━━ Supplied entries

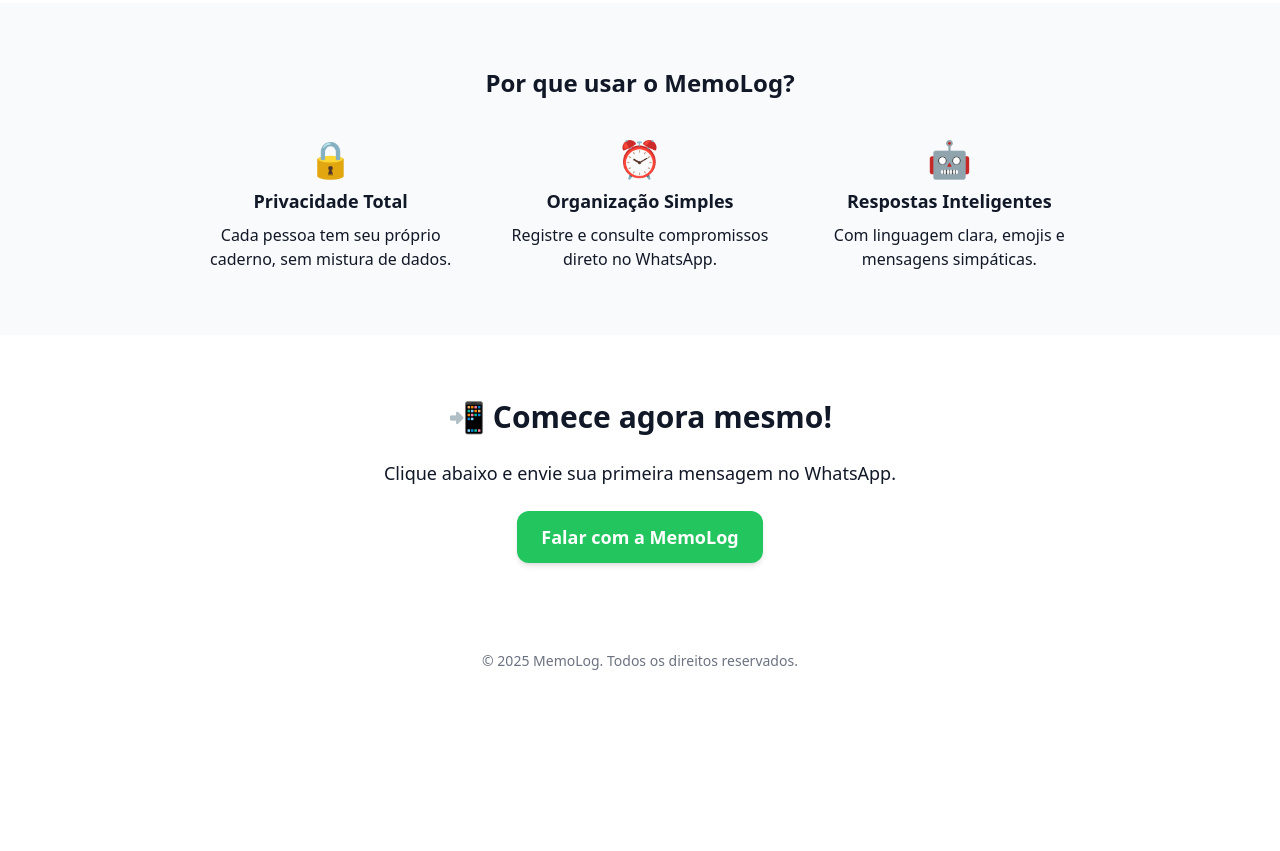
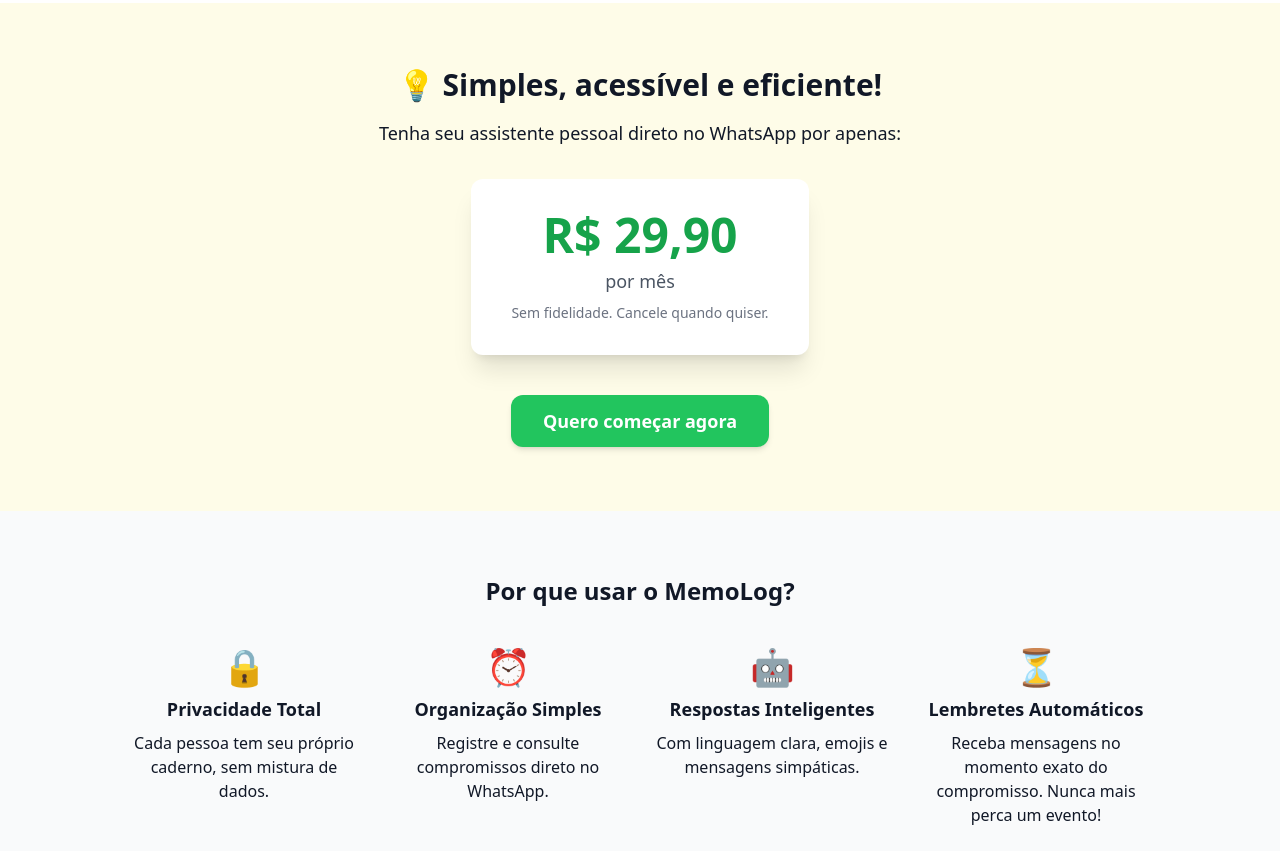
Before and after one commit to memolog10/memolog-site, a plain HTML site: page index.html in a window 1280 px wide. Shown: the part 889-1740 px from the top of the page. Before the commit the page ends 1584 px from the top, so only its background shows below. Drawn offline with nearby package versions, Linux system fonts and the light colour scheme.

Commit message:
Add files via upload

```diff
--- a/index.html
+++ b/index.html
@@ -42,11 +42,27 @@
     </div>
   </section>
 
+  <!-- Preço -->
+  <section class="py-16 px-6 bg-yellow-50 text-center">
+    <div class="max-w-2xl mx-auto">
+      <h2 class="text-3xl font-bold mb-4">💡 Simples, acessível e eficiente!</h2>
+      <p class="text-lg mb-8">Tenha seu assistente pessoal direto no WhatsApp por apenas:</p>
+      <div class="inline-block bg-white rounded-xl shadow-xl px-10 py-8">
+        <p class="text-5xl font-extrabold text-green-600 mb-2">R$ 29,90</p>
+        <p class="text-lg text-gray-600">por mês</p>
+        <p class="text-sm text-gray-500 mt-2">Sem fidelidade. Cancele quando quiser.</p>
+      </div>
+      <div class="mt-6">
+        <a href="https://wa.me/41997017141" target="_blank" class="inline-block bg-green-500 text-white text-lg font-semibold px-8 py-3 rounded-xl shadow-md hover:bg-green-600 transition mt-4">Quero começar agora</a>
+      </div>
+    </div>
+  </section>
+
   <!-- Benefícios -->
   <section class="py-16 px-6 bg-gray-50">
-    <div class="max-w-4xl mx-auto text-center">
+    <div class="max-w-5xl mx-auto text-center">
       <h2 class="text-2xl font-bold mb-10">Por que usar o MemoLog?</h2>
-      <div class="grid md:grid-cols-3 gap-8">
+      <div class="grid md:grid-cols-4 gap-8">
         <div>
           <div class="text-4xl mb-2">🔒</div>
           <h3 class="font-semibold text-lg mb-2">Privacidade Total</h3>
@@ -61,6 +77,11 @@
           <div class="text-4xl mb-2">🤖</div>
           <h3 class="font-semibold text-lg mb-2">Respostas Inteligentes</h3>
           <p>Com linguagem clara, emojis e mensagens simpáticas.</p>
+        </div>
+        <div>
+          <div class="text-4xl mb-2">⏳</div>
+          <h3 class="font-semibold text-lg mb-2">Lembretes Automáticos</h3>
+          <p>Receba mensagens no momento exato do compromisso. Nunca mais perca um evento!</p>
         </div>
       </div>
     </div>
```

━━━━

Task goal ▸ Now reproduce all of the entries precisely, with no pictures in the copy.

Written solution ▸
Before and after one commit to memolog10/memolog-site, a plain HTML site: page index.html in a window 1280 px wide. Shown: the part 889-1740 px from the top of the page. Before the commit the page ends 1584 px from the top, so only its background shows below. Drawn offline with nearby package versions, Linux system fonts and the light colour scheme.

Commit message:
Add files via upload

```diff
--- a/index.html
+++ b/index.html
@@ -42,11 +42,27 @@
     </div>
   </section>
 
+  <!-- Preço -->
+  <section class="py-16 px-6 bg-yellow-50 text-center">
+    <div class="max-w-2xl mx-auto">
+      <h2 class="text-3xl font-bold mb-4">💡 Simples, acessível e eficiente!</h2>
+      <p class="text-lg mb-8">Tenha seu assistente pessoal direto no WhatsApp por apenas:</p>
+      <div class="inline-block bg-white rounded-xl shadow-xl px-10 py-8">
+        <p class="text-5xl font-extrabold text-green-600 mb-2">R$ 29,90</p>
+        <p class="text-lg text-gray-600">por mês</p>
+        <p class="text-sm text-gray-500 mt-2">Sem fidelidade. Cancele quando quiser.</p>
+      </div>
+      <div class="mt-6">
+        <a href="https://wa.me/41997017141" target="_blank" class="inline-block bg-green-500 text-white text-lg font-semibold px-8 py-3 rounded-xl shadow-md hover:bg-green-600 transition mt-4">Quero começar agora</a>
+      </div>
+    </div>
+  </section>
+
   <!-- Benefícios -->
   <section class="py-16 px-6 bg-gray-50">
-    <div class="max-w-4xl mx-auto text-center">
+    <div class="max-w-5xl mx-auto text-center">
       <h2 class="text-2xl font-bold mb-10">Por que usar o MemoLog?</h2>
-      <div class="grid md:grid-cols-3 gap-8">
+      <div class="grid md:grid-cols-4 gap-8">
         <div>
           <div class="text-4xl mb-2">🔒</div>
           <h3 class="font-semibold text-lg mb-2">Privacidade Total</h3>
@@ -61,6 +77,11 @@
           <div class="text-4xl mb-2">🤖</div>
           <h3 class="font-semibold text-lg mb-2">Respostas Inteligentes</h3>
           <p>Com linguagem clara, emojis e mensagens simpáticas.</p>
+        </div>
+        <div>
+          <div class="text-4xl mb-2">⏳</div>
+          <h3 class="font-semibold text-lg mb-2">Lembretes Automáticos</h3>
+          <p>Receba mensagens no momento exato do compromisso. Nunca mais perca um evento!</p>
         </div>
       </div>
     </div>
```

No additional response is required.